## DATA EXTRACT
╔══
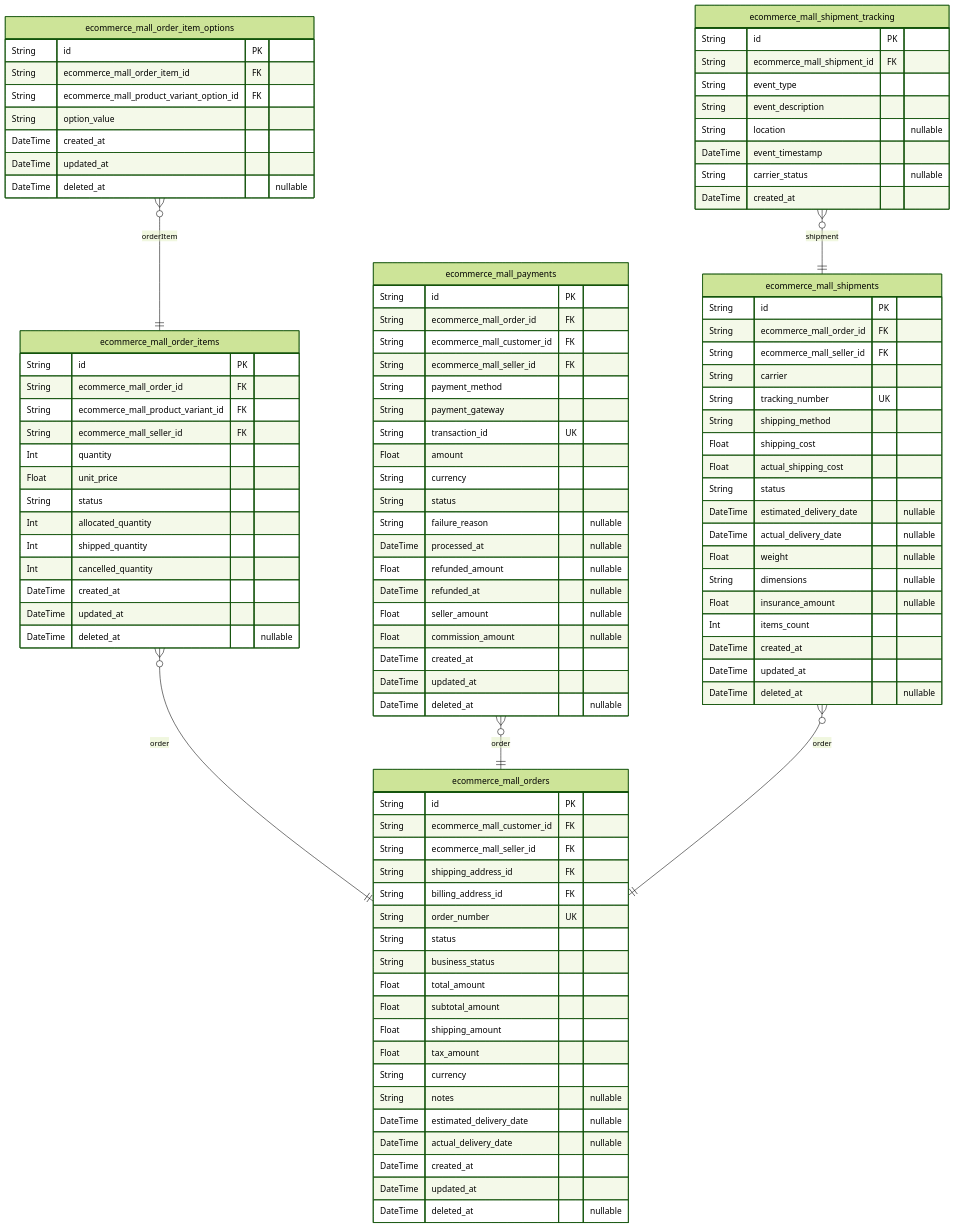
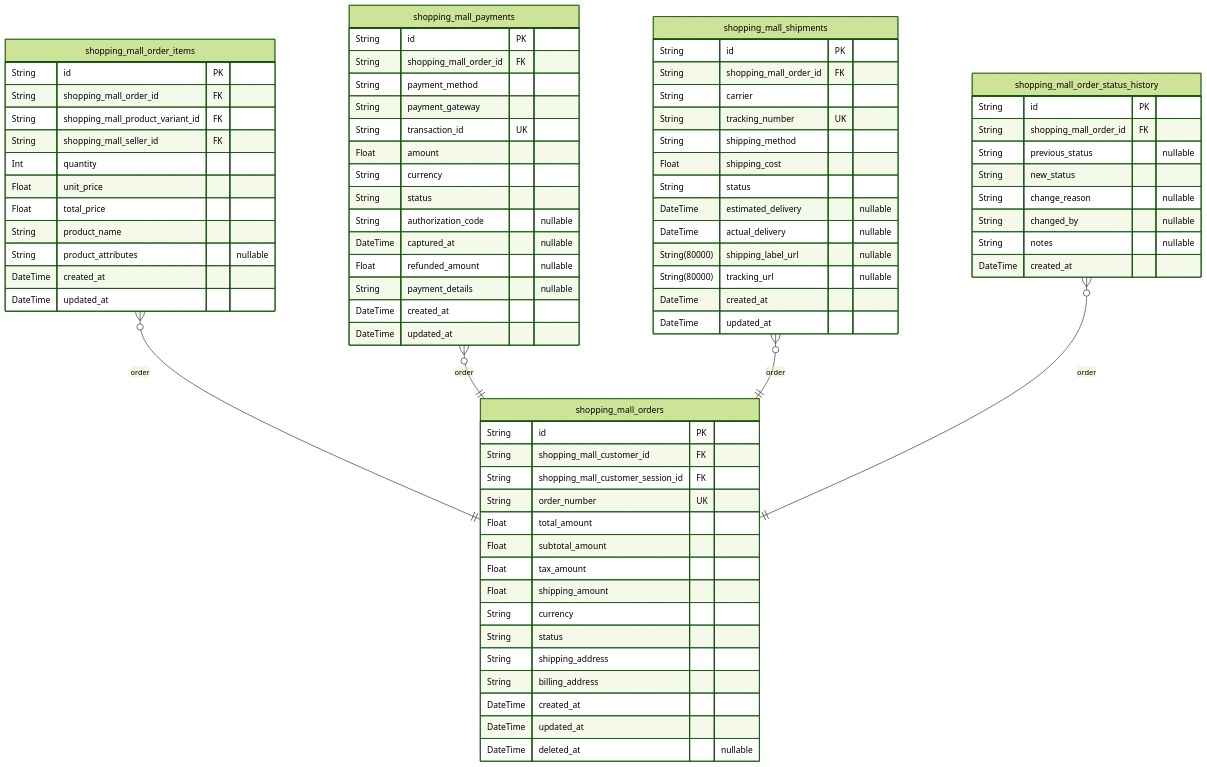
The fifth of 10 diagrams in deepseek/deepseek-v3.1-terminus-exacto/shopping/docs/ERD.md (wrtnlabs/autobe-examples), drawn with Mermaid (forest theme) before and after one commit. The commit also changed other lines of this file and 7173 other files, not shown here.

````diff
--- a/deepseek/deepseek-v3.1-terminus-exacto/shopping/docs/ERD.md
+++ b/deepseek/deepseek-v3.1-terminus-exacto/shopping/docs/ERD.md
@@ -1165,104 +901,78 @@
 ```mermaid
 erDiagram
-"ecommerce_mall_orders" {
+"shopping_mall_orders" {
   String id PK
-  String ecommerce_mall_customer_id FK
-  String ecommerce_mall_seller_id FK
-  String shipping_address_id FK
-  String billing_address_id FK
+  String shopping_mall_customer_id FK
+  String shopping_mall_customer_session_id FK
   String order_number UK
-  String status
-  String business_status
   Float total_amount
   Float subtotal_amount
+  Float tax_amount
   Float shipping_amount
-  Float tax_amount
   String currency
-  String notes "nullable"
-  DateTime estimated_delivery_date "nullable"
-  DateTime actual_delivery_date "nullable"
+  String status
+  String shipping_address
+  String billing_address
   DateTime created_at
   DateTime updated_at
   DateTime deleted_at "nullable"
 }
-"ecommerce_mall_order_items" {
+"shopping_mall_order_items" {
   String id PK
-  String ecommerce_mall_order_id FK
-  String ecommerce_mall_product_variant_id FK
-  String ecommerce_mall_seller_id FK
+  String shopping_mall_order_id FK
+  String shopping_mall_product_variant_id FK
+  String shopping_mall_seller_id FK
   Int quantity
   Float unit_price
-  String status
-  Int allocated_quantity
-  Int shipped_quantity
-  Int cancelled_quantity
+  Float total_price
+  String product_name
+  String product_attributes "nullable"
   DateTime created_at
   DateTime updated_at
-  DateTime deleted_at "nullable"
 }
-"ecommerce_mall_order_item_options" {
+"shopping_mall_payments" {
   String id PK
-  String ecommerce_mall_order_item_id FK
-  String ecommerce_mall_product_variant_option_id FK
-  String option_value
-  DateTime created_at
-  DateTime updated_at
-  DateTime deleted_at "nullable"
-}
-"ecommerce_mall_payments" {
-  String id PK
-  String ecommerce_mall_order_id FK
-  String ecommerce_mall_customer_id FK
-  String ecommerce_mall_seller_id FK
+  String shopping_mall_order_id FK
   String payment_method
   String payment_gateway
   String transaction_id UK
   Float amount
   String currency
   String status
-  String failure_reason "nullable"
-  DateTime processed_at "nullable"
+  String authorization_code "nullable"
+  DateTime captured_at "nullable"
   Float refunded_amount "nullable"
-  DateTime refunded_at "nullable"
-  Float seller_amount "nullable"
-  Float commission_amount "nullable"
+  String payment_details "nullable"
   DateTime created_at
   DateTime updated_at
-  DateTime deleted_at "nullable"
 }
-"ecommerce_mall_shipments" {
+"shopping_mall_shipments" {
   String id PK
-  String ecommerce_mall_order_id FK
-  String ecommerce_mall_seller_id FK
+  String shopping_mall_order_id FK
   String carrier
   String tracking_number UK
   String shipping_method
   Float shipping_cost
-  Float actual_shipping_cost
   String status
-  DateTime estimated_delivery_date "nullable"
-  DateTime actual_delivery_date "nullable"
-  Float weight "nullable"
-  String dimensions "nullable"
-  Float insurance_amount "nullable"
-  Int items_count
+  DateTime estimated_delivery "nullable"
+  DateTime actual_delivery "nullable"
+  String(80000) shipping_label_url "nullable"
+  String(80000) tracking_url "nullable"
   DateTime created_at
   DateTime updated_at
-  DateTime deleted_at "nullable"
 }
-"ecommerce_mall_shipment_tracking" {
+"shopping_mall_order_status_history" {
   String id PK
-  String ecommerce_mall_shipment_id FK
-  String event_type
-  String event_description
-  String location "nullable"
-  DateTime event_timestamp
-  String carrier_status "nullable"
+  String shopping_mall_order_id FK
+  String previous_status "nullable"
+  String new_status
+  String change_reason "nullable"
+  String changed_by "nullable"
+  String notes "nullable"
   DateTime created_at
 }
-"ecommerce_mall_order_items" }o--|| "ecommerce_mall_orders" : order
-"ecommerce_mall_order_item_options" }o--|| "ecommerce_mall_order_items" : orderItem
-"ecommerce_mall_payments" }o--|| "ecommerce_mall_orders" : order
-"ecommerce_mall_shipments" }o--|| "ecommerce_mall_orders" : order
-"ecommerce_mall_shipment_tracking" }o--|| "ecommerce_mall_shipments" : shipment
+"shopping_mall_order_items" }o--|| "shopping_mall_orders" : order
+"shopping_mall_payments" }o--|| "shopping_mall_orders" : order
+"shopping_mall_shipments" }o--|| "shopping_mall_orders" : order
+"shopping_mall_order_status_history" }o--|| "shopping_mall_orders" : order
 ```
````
╚══
╔══
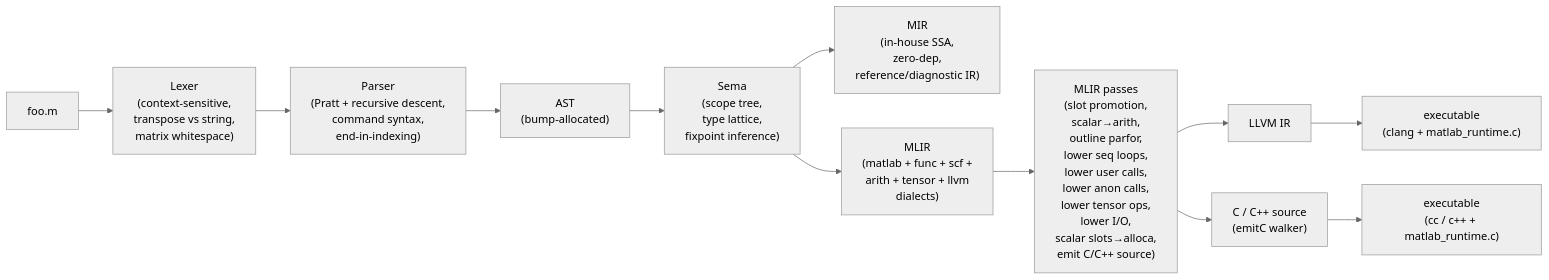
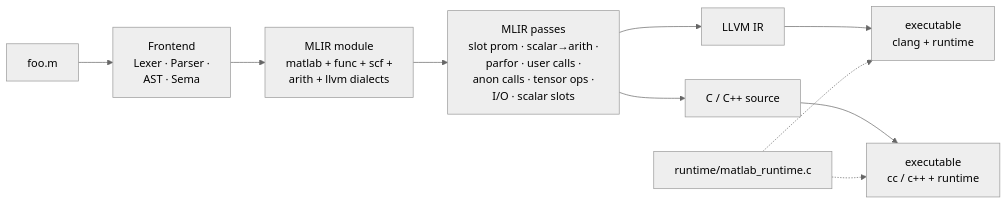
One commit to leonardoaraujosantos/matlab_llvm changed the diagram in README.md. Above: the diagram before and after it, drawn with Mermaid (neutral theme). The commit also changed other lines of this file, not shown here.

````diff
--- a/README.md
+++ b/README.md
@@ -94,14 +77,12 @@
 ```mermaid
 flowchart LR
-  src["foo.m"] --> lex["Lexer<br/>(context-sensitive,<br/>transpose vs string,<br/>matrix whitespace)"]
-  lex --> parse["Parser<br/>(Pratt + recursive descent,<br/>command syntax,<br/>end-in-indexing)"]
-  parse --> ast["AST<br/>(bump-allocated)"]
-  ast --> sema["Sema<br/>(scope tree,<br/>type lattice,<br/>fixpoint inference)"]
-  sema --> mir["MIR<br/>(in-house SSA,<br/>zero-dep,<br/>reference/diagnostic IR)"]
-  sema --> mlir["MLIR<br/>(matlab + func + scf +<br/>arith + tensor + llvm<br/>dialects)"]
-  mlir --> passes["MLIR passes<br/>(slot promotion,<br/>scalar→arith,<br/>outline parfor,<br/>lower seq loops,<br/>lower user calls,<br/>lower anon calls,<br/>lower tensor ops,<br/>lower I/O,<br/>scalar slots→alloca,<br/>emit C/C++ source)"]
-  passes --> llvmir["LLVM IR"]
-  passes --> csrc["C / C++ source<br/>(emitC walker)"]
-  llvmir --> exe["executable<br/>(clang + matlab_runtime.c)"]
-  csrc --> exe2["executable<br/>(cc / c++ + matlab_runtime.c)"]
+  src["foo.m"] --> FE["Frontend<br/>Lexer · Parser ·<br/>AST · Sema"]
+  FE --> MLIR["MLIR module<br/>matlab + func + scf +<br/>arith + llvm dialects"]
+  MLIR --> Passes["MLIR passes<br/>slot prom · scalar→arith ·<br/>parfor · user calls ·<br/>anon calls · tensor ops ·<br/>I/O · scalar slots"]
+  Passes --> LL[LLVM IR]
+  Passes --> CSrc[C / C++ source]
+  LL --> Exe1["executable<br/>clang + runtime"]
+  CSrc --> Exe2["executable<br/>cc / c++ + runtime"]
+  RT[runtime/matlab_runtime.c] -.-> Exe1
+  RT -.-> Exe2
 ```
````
╚══
## INSTRUCTIONS FOR THE TASK
Every line of the records that includes the word "slot" should be gathered.

## WRITTEN SOLUTION
-  mlir --> passes["MLIR passes<br/>(slot promotion,<br/>scalar→arith,<br/>outline parfor,<br/>lower seq loops,<br/>lower user calls,<br/>lower anon calls,<br/>lower tensor ops,<br/>lower I/O,<br/>scalar slots→alloca,<br/>emit C/C++ source)"]
+  MLIR --> Passes["MLIR passes<br/>slot prom · scalar→arith ·<br/>parfor · user calls ·<br/>anon calls · tensor ops ·<br/>I/O · scalar slots"]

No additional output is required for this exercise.